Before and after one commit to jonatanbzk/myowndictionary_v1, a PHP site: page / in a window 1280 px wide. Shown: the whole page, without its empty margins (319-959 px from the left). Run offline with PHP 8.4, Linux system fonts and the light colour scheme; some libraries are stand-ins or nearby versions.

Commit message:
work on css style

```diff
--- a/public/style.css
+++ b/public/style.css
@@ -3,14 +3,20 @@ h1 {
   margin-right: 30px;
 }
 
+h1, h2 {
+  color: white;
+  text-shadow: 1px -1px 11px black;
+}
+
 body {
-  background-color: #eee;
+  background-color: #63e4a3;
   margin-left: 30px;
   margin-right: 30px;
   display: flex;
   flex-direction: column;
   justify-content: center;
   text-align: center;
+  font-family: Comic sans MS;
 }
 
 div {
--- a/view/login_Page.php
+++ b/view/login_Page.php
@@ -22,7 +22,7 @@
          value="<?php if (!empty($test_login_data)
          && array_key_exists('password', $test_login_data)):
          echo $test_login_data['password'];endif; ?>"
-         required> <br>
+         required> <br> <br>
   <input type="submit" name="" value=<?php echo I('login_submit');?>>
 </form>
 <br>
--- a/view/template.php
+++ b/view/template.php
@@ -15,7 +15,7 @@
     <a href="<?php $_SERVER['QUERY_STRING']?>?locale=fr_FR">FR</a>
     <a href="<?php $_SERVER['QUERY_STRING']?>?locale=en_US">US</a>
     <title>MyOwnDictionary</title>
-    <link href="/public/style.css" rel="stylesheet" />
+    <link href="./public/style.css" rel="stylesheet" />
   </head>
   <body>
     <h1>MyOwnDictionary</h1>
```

------

INSTRUCTIONS TO FOLLOW:
Retype the data exactly as it reads.

RESULT OF THE EXERCISE:
Before and after one commit to jonatanbzk/myowndictionary_v1, a PHP site: page / in a window 1280 px wide. Shown: the whole page, without its empty margins (319-959 px from the left). Run offline with PHP 8.4, Linux system fonts and the light colour scheme; some libraries are stand-ins or nearby versions.

Commit message:
work on css style

```diff
--- a/public/style.css
+++ b/public/style.css
@@ -3,14 +3,20 @@ h1 {
   margin-right: 30px;
 }
 
+h1, h2 {
+  color: white;
+  text-shadow: 1px -1px 11px black;
+}
+
 body {
-  background-color: #eee;
+  background-color: #63e4a3;
   margin-left: 30px;
   margin-right: 30px;
   display: flex;
   flex-direction: column;
   justify-content: center;
   text-align: center;
+  font-family: Comic sans MS;
 }
 
 div {
--- a/view/login_Page.php
+++ b/view/login_Page.php
@@ -22,7 +22,7 @@
          value="<?php if (!empty($test_login_data)
          && array_key_exists('password', $test_login_data)):
          echo $test_login_data['password'];endif; ?>"
-         required> <br>
+         required> <br> <br>
   <input type="submit" name="" value=<?php echo I('login_submit');?>>
 </form>
 <br>
--- a/view/template.php
+++ b/view/template.php
@@ -15,7 +15,7 @@
     <a href="<?php $_SERVER['QUERY_STRING']?>?locale=fr_FR">FR</a>
     <a href="<?php $_SERVER['QUERY_STRING']?>?locale=en_US">US</a>
     <title>MyOwnDictionary</title>
-    <link href="/public/style.css" rel="stylesheet" />
+    <link href="./public/style.css" rel="stylesheet" />
   </head>
   <body>
     <h1>MyOwnDictionary</h1>
```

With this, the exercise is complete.